Assignment ▸ When you spot the word "Address" in a line of the data below, copy that line.

Provided records below:

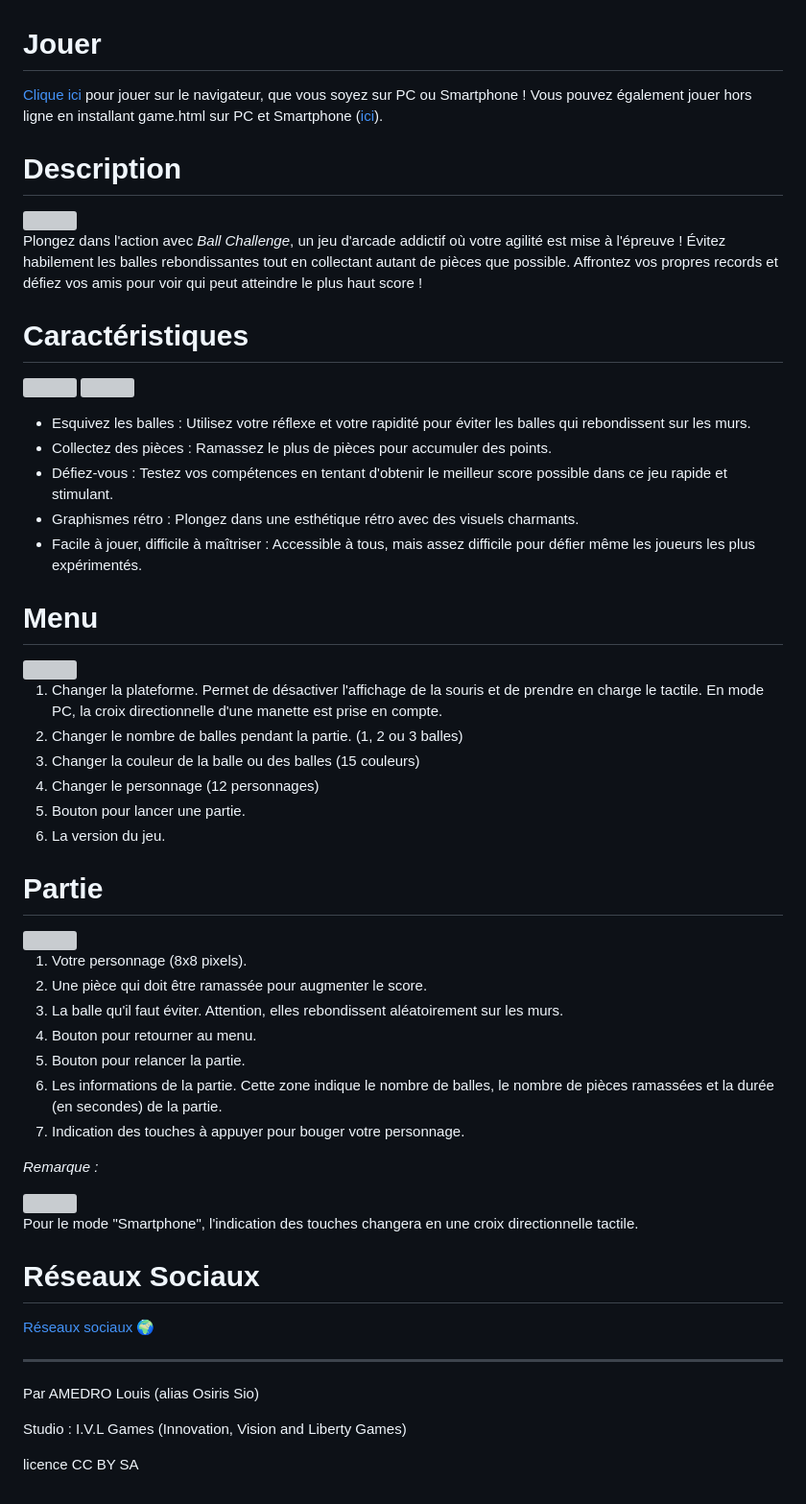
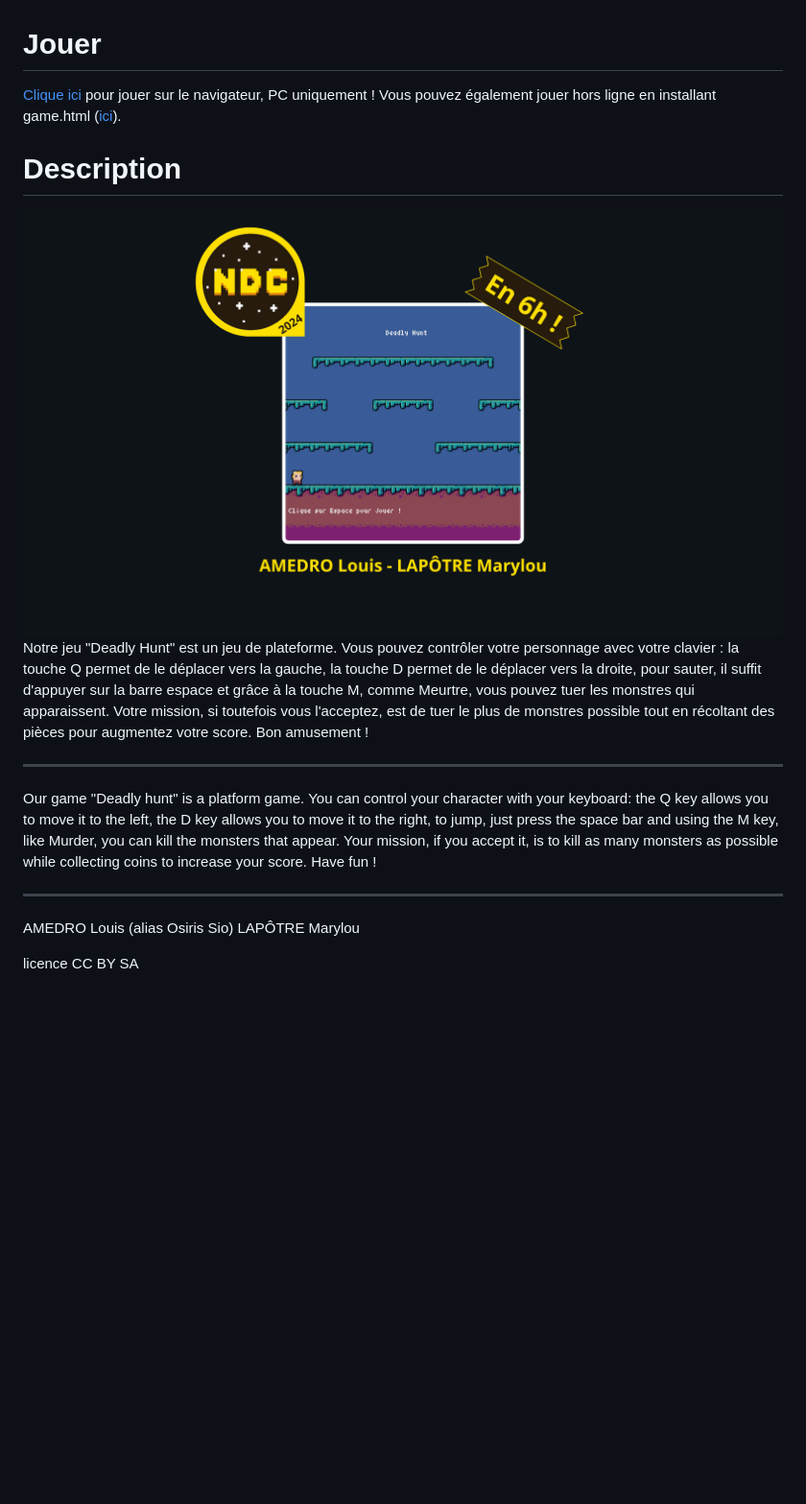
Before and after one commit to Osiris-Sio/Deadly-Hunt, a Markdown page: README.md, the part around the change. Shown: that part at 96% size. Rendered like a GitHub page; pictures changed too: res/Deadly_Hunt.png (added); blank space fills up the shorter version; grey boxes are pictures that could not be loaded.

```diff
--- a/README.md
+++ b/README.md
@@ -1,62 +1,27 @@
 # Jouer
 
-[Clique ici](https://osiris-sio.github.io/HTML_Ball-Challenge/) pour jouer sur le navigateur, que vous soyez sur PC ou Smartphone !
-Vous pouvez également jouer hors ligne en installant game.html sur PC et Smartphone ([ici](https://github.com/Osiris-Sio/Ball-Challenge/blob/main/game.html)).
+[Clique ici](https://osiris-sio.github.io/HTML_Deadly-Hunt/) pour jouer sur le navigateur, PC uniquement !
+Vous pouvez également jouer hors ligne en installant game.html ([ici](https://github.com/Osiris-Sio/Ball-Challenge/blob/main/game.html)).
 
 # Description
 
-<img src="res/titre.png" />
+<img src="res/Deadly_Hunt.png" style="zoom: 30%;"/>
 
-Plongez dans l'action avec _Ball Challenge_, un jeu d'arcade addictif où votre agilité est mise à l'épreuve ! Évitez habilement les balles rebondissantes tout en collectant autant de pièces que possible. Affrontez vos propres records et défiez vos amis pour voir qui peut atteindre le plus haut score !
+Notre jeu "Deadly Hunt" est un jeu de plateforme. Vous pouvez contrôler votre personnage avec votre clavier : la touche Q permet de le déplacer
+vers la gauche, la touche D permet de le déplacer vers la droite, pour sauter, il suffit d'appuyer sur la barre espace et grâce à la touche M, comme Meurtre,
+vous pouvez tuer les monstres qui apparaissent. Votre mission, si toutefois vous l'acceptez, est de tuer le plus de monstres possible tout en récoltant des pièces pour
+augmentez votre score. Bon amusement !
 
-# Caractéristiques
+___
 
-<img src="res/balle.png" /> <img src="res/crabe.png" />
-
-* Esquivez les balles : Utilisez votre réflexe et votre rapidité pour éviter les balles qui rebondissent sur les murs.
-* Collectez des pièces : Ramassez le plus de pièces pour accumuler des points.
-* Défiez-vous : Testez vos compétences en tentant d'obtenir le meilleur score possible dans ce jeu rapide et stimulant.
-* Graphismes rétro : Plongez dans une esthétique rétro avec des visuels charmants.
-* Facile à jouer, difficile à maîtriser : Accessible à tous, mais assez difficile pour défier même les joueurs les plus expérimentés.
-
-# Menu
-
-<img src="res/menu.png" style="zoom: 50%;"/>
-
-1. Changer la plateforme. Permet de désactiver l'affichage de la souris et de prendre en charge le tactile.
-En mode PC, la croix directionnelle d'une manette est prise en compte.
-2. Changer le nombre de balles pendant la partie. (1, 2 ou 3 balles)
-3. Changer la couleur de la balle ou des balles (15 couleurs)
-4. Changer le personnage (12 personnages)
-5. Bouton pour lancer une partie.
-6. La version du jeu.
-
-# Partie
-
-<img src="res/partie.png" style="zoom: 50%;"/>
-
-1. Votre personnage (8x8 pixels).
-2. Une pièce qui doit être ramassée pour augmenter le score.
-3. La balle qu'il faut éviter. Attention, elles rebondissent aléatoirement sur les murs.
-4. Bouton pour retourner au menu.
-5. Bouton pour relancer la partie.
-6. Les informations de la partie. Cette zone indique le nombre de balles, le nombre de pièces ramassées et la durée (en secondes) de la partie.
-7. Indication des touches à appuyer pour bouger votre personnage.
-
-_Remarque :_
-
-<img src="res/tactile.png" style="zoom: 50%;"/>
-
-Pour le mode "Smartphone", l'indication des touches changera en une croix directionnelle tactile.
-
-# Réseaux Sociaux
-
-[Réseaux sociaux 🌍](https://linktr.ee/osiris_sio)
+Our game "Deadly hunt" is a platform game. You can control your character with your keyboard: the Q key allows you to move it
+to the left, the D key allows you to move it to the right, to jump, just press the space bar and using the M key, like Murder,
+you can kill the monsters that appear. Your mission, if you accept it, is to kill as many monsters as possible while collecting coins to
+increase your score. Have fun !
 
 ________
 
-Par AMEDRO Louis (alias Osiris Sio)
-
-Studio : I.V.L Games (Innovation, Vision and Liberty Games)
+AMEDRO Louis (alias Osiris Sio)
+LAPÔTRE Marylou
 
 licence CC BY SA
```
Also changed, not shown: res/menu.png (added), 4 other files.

End of Provided records.
Provided records below:

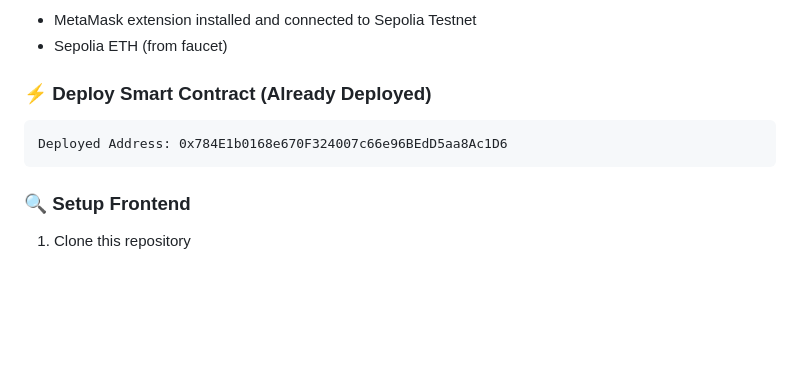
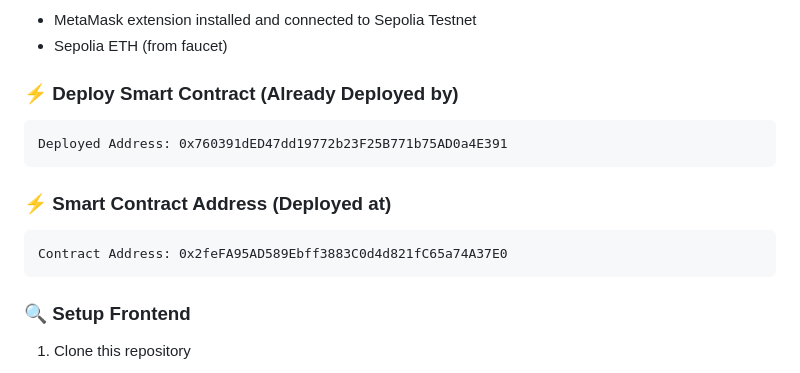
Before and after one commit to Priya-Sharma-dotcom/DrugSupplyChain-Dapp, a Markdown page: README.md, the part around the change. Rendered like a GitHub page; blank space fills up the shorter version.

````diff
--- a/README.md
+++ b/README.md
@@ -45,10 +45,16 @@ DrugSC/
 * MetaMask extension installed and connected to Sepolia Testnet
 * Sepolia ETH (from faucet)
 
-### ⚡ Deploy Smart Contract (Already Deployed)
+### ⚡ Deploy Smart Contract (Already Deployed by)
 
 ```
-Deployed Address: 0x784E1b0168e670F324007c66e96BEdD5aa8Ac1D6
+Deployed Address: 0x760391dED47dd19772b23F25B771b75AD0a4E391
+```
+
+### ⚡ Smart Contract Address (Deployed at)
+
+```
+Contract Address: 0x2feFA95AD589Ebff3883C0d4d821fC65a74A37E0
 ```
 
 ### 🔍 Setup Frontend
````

End of Provided records.

Solution ▸
-Deployed Address: 0x784E1b0168e670F324007c66e96BEdD5aa8Ac1D6
+Deployed Address: 0x760391dED47dd19772b23F25B771b75AD0a4E391
+### ⚡ Smart Contract Address (Deployed at)
+Contract Address: 0x2feFA95AD589Ebff3883C0d4d821fC65a74A37E0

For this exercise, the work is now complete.